The passing of The Constitution (122nd Amendment) (GST) Bill, 2014 was the most important business of this winter session. This bill seeks to reduce the multiplicity in the tax structure and make India a single market by subsuming various taxes. It will give concurrent taxing powers to both the Centre and the states.
There is a question mark hanging over the April 1 roll-out deadline for the GST. The GST council, in charge of hammering out the details of implementation, failed to finalise the draft legislation, and three key supporting bills are likely to be tabled only in the budget session of Parliament early next year. The GST is a singular tax reform that will remove barriers across states and integrate the country into a common market. The council’s next meeting will take place on 23 December, when the controversial IGST (Integrated Goods and Services Tax) Bill, which deals with the contentious issue of sharing of administrative powers between the Centre and the states, will again come up.
Among the bills that were scheduled to be taken up were:
This bill mandates the process of offering a bribe as an offence, and thereby modifies the definition of accepting bribes. The amendment bill demands prior sanction to prosecute former officials.
This all important piece of legislation would have provided cover to whistle blowers. Under this, disclosures related to corruption may not be made. The bill is currently pending in the Rajya Sabha.
This bill replaces the 1986 act and provides compensation for consumers’ complaints, recall of goods, action against misleading advertisements and product liability claims.
It proposes that illegal migrants from Afghanistan, Bangladesh and Pakistan from specified religious groups, such as Hindu, Sikh, Buddhist, Jain, Parsi and Christian, be eligible to apply for Indian citizenship.
The bill asks an employer to inform the employee of his right to compensation under the 1923 Act and imposes a penalty for the failure to do so. Though the bill was passed by the Lok Sabha on August 9, 2016, it is still pending in the Rajya Sabha.
This bill has to do with improving the limit of overtime working hours and empowering the Central government to make exemptions. Like the Employee’s Compensation Amendment Bill, it is pending in the Rajya Sabha.
Increases maternity leave to 26 weeks, grants leave to mothers and requires establishments with 50 employees or more to provide crèches. It was passed by the Rajya Sabha on August 11, 2016, and is pending before the Lok Sabha.
This bill has to do with the property of those who migrated to Pakistan, which has been classified as enemy property. It overlooks the power of all rights, titles and interests over enemy property in an office of the Central government. The Rajya Sabha Select Committee report on it was submitted on May 6, 2016, and is pending before the upper house.
Passed by the Rajya Sabha on August 8, 2016 and pending in the Lok Sabha, this bill replaces the Mental Health Act of 1987. The act protects the rights of persons with mental illness and promotes their access to mental healthcare. Introduced on August 19, 2013, the Rajya Sabha Standing Committee report on it was submitted on November 20 of the same year. It is yet to be taken up in the house.

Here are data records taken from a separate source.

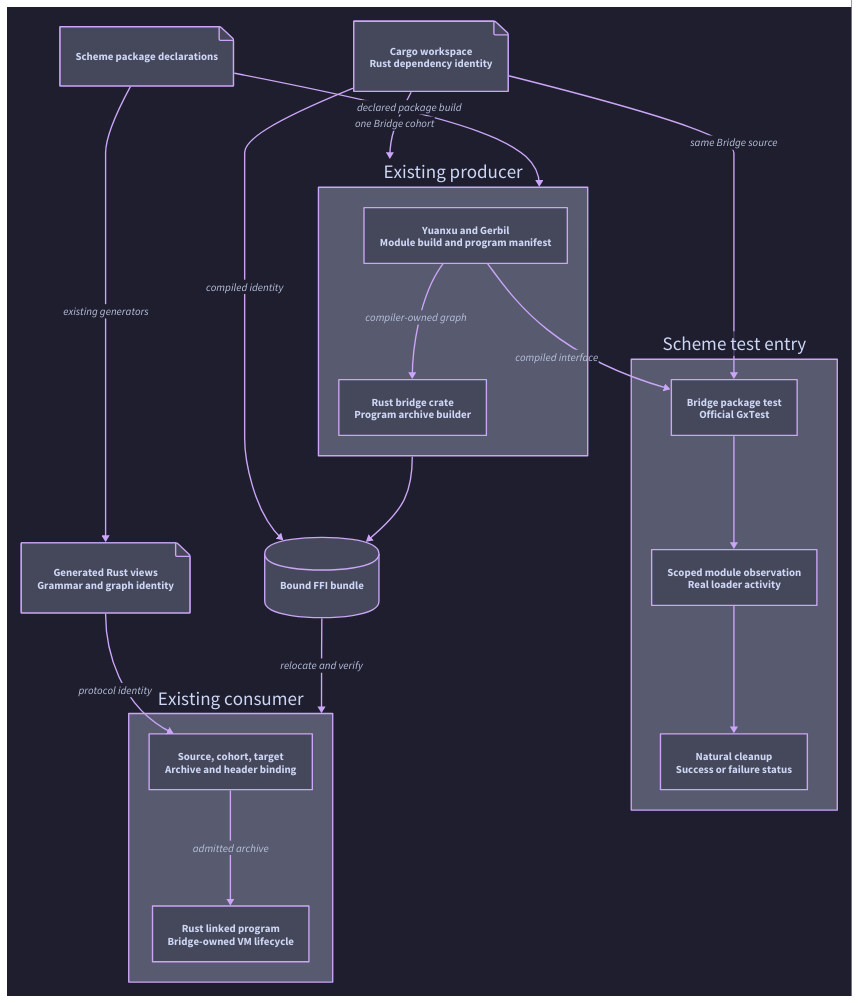
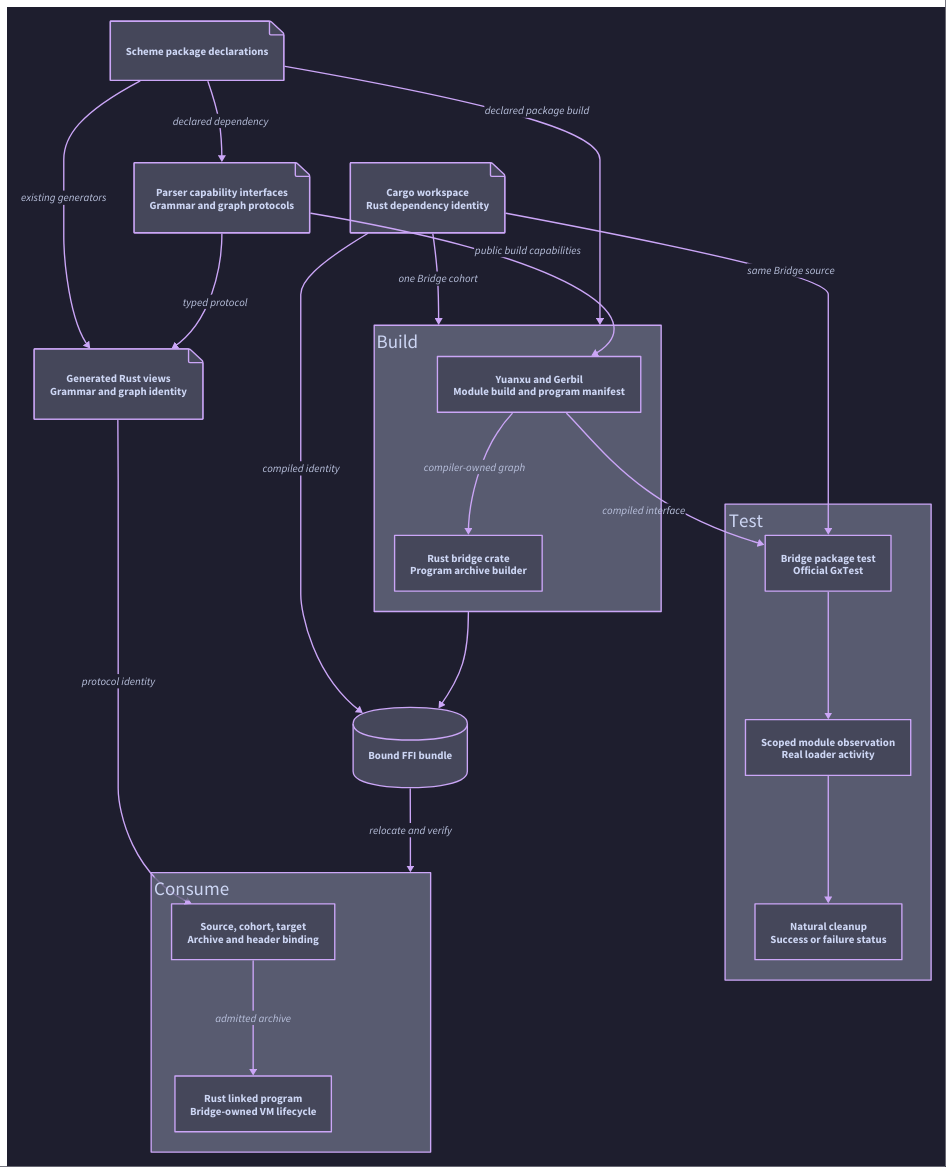
The diagram in docs/20_parser/20.09_cargo_bridge_ownership.d2 (tao3k/orgize), drawn with D2 before and after one commit. The commit also changed 18 other files, not shown here.

Commit message:
Promote accepted Parser main and share compiler-owned CI preparation

```diff
--- a/docs/20_parser/20.09_cargo_bridge_ownership.d2
+++ b/docs/20_parser/20.09_cargo_bridge_ownership.d2
@@ -1,39 +1,46 @@
 direction: down
 vars: {d2-config: {theme-id: 200; pad: 32}}
 
 cargo: "Cargo workspace\nRust dependency identity" {shape: page}
 scheme: "Scheme package declarations" {shape: page}
-producer: "Existing producer" {
+parser: "Parser capability interfaces\nGrammar and graph protocols" {shape: page}
+producer: "Build" {
+  label.near: top-left
   direction: right
   compiler: "Yuanxu and Gerbil\nModule build and program manifest"
   archive: "Rust bridge crate\nProgram archive builder"
   compiler -> archive: "compiler-owned graph"
 }
 products: "Generated Rust views\nGrammar and graph identity" {shape: page}
 bundle: "Bound FFI bundle" {shape: cylinder}
-consumer: "Existing consumer" {
+consumer: "Consume" {
+  label.near: top-left
   direction: right
   admission: "Source, cohort, target\nArchive and header binding"
   runtime: "Rust linked program\nBridge-owned VM lifecycle"
   admission -> runtime: "admitted archive"
 }
 
+scheme -> parser: "declared dependency"
+parser -> producer.compiler: "public build capabilities"
 scheme -> producer: "declared package build"
 cargo -> producer: "one Bridge cohort"
 producer -> bundle
 cargo -> bundle: "compiled identity"
 bundle -> consumer: "relocate and verify"
 
+parser -> products: "typed protocol"
 scheme -> products: "existing generators"
 products -> consumer.admission: "protocol identity"
 
-cli: "Scheme test entry" {
+cli: "Test" {
+  label.near: top-left
   direction: down
   owner: "Bridge package test\nOfficial GxTest"
   work: "Scoped module observation\nReal loader activity"
   cleanup: "Natural cleanup\nSuccess or failure status"
   owner -> work
   work -> cleanup
 }
 producer.compiler -> cli.owner: "compiled interface"
 cargo -> cli.owner: "same Bridge source"
```
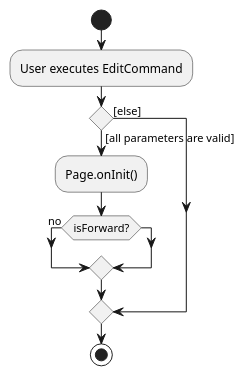
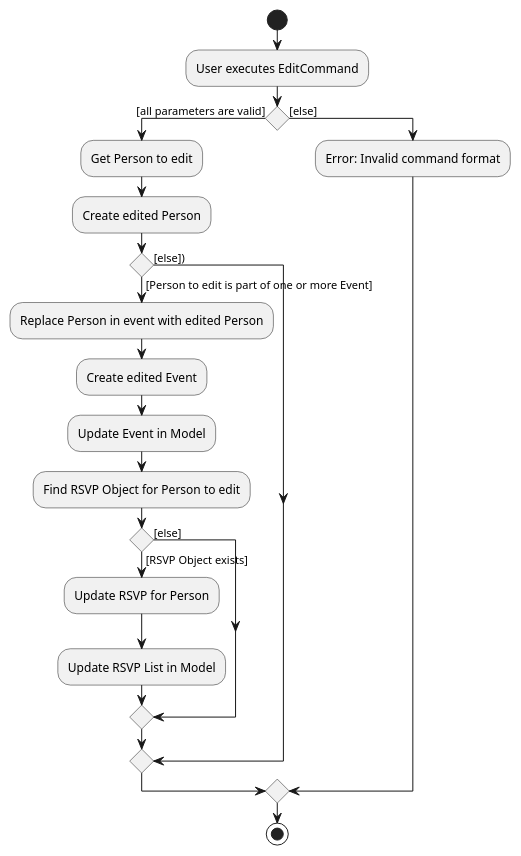
Before and after one commit to vivienherq/cs2103-tp-eventwise: the diagram in docs/diagrams/EditPersonActivityDiagram.puml, drawn with PlantUML. The commit also changed 3 other files, not shown here.

Commit message:
Update EditVenueSequenceDiagram

```diff
--- a/docs/diagrams/EditPersonActivityDiagram.puml
+++ b/docs/diagrams/EditPersonActivityDiagram.puml
@@ -1,16 +1,27 @@
 @startuml
 'https://plantuml.com/activity-diagram-beta
 
 start
 :User executes EditCommand;
 if () then ([all parameters are valid])
-  :Page.onInit();
-  if (isForward?) then (no)
-
+  :Get Person to edit;
+  :Create edited Person;
+  if () then ([Person to edit is part of one or more Event])
+    :Replace Person in event with edited Person;
+    :Create edited Event;
+    :Update Event in Model;
+    :Find RSVP Object for Person to edit;
+    if () then ([RSVP Object exists])
+       :Update RSVP for Person;
+       :Update RSVP List in Model;
+    else ([else])
+    endif
+  else ([else]))
   endif
 else ([else])
+    :Error: Invalid command format;
 endif
 
 stop
 
 @enduml
```
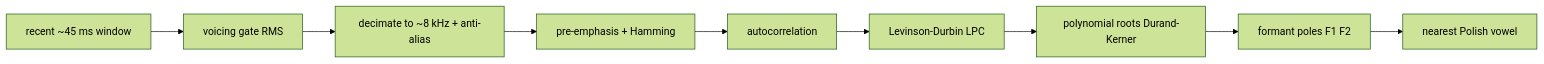
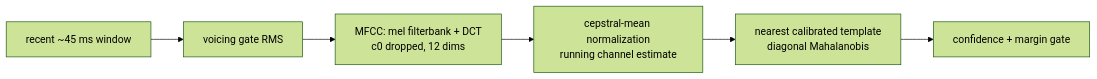
The third of 4 diagrams in docs/src/visualizer.md (pipejesus/rondelek-twst-1), drawn with Mermaid (forest theme) before and after one commit. The commit also changed other lines of this file and 30 other files, not shown here.

````diff
--- a/docs/src/visualizer.md
+++ b/docs/src/visualizer.md
@@ -108,11 +111,8 @@
 ```mermaid
 flowchart LR
     win[recent ~45 ms window] --> gate[voicing gate RMS]
-    gate --> dec[decimate to ~8 kHz + anti-alias]
-    dec --> pre[pre-emphasis + Hamming]
-    pre --> ac[autocorrelation]
-    ac --> lpc[Levinson-Durbin LPC]
-    lpc --> roots[polynomial roots Durand-Kerner]
-    roots --> form[formant poles F1 F2]
-    form --> cls[nearest Polish vowel]
+    gate --> mfcc[MFCC: mel filterbank + DCT<br/>c0 dropped, 12 dims]
+    mfcc --> cmn[cepstral-mean normalization<br/>running channel estimate]
+    cmn --> cls[nearest calibrated template<br/>diagonal Mahalanobis]
+    cls --> gate2[confidence + margin gate]
 ```
````
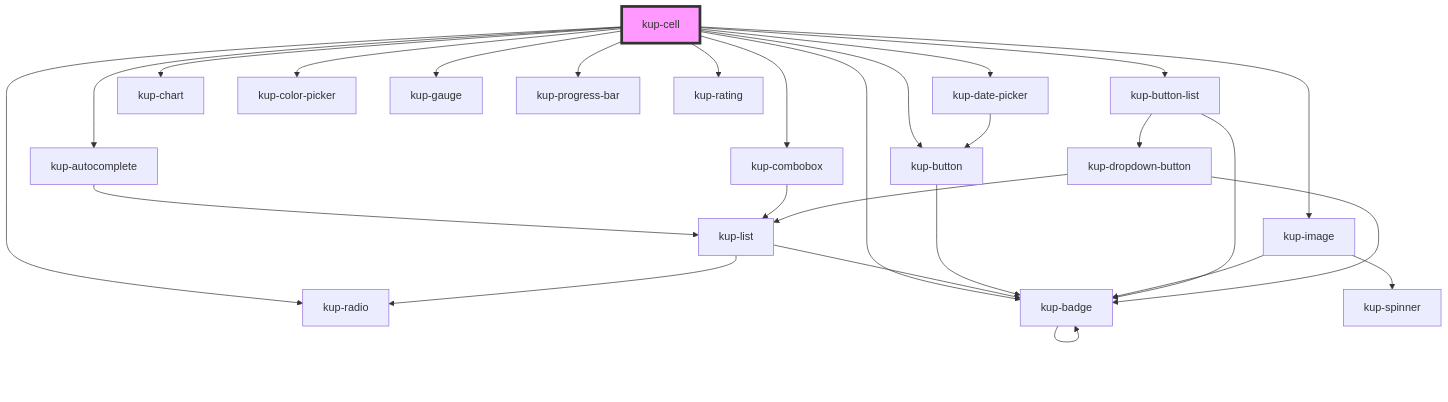
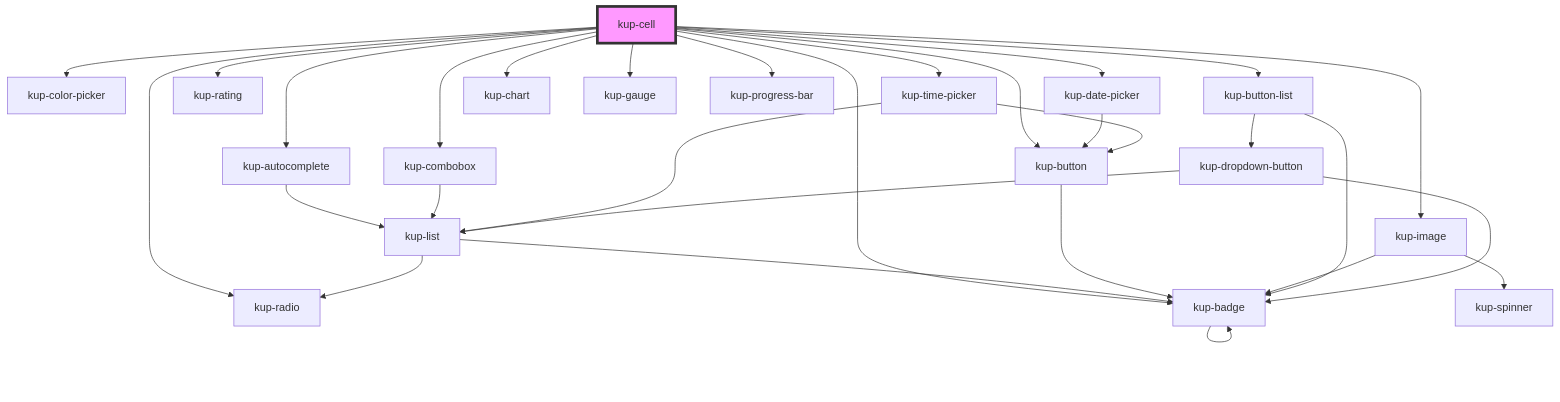
One commit to smeup/ketchup changed the diagram in packages/ketchup/src/components/kup-cell/readme.md. Above: the diagram before and after it, drawn with Mermaid. The commit also changed other lines of this file and 5 other files, not shown here.

````diff
--- a/packages/ketchup/src/components/kup-cell/readme.md
+++ b/packages/ketchup/src/components/kup-cell/readme.md
@@ -76,30 +77,33 @@
 ```mermaid
 graph TD;
   kup-cell --> kup-autocomplete
+  kup-cell --> kup-color-picker
   kup-cell --> kup-combobox
   kup-cell --> kup-date-picker
+  kup-cell --> kup-rating
+  kup-cell --> kup-time-picker
   kup-cell --> kup-image
   kup-cell --> kup-button
   kup-cell --> kup-button-list
   kup-cell --> kup-chart
-  kup-cell --> kup-color-picker
   kup-cell --> kup-gauge
   kup-cell --> kup-progress-bar
   kup-cell --> kup-radio
-  kup-cell --> kup-rating
   kup-cell --> kup-badge
   kup-autocomplete --> kup-list
   kup-list --> kup-radio
   kup-list --> kup-badge
   kup-badge --> kup-badge
   kup-combobox --> kup-list
   kup-date-picker --> kup-button
   kup-button --> kup-badge
+  kup-time-picker --> kup-button
+  kup-time-picker --> kup-list
   kup-image --> kup-spinner
   kup-image --> kup-badge
   kup-button-list --> kup-dropdown-button
   kup-button-list --> kup-badge
   kup-dropdown-button --> kup-list
   kup-dropdown-button --> kup-badge
   style kup-cell fill:#f9f,stroke:#333,stroke-width:4px
 ```
````
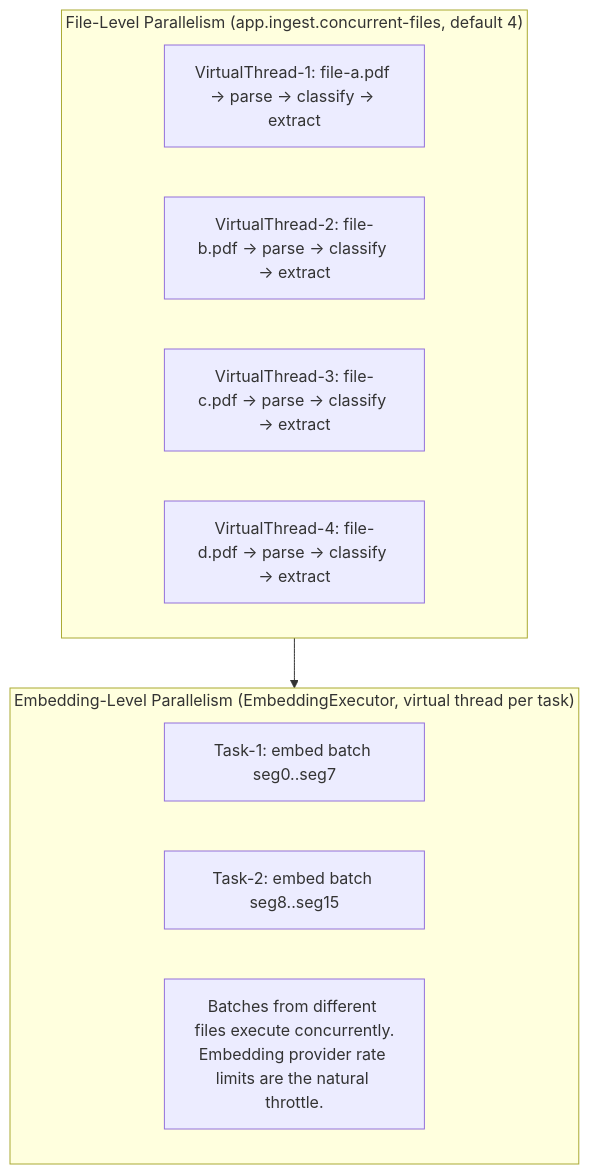
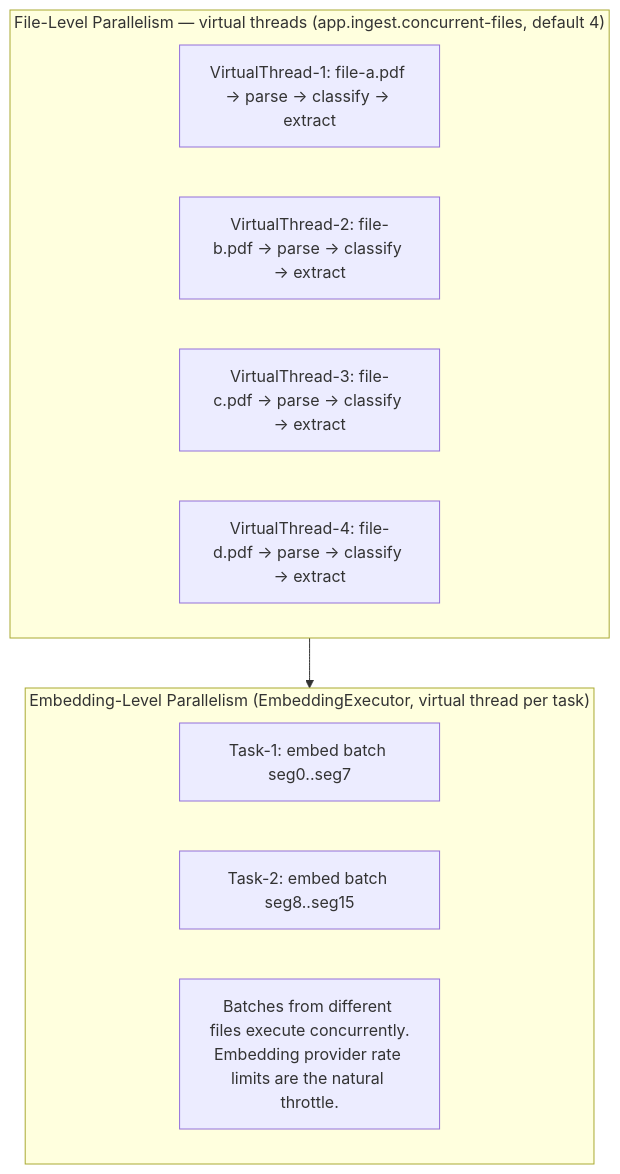
The third of 3 diagrams in ingestion-pipeline.md (josalero/generic-rag-poc), drawn with Mermaid before and after one commit. The commit also changed other lines of this file and 7 other files, not shown here.

````diff
--- a/ingestion-pipeline.md
+++ b/ingestion-pipeline.md
@@ -515,18 +524,18 @@
 ```mermaid
 flowchart TD
-    subgraph FILE["File-Level Parallelism (app.ingest.concurrent-files, default 4)"]
+    subgraph FILE["File-Level Parallelism — virtual threads (app.ingest.concurrent-files, default 4)"]
         VT1["VirtualThread-1: file-a.pdf → parse → classify → extract"]
         VT2["VirtualThread-2: file-b.pdf → parse → classify → extract"]
         VT3["VirtualThread-3: file-c.pdf → parse → classify → extract"]
         VT4["VirtualThread-4: file-d.pdf → parse → classify → extract"]
     end
 
     subgraph EMBED["Embedding-Level Parallelism (EmbeddingExecutor, virtual thread per task)"]
         T1["Task-1: embed batch seg0..seg7"]
         T2["Task-2: embed batch seg8..seg15"]
         NOTE["Batches from different files execute concurrently.
 Embedding provider rate limits are the natural throttle."]
     end
 
     FILE --> EMBED
 ```
````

The new bills listed for introduction were: The Payment of Bonus (Amendment) Bill, 2015; The Industries (Development and Regulation) Amendment Bill, 2015; The Agricultural Bio-Security Bill, 2015; The National Cooperative Development Corporation (Amendment) Bill, 2015; The Nuclear Safety Regulatory Authority Bill, 2015; The Regional Centre for Bio-technology Bill, 2015; and The Indian Institute of Management Bill, 2015.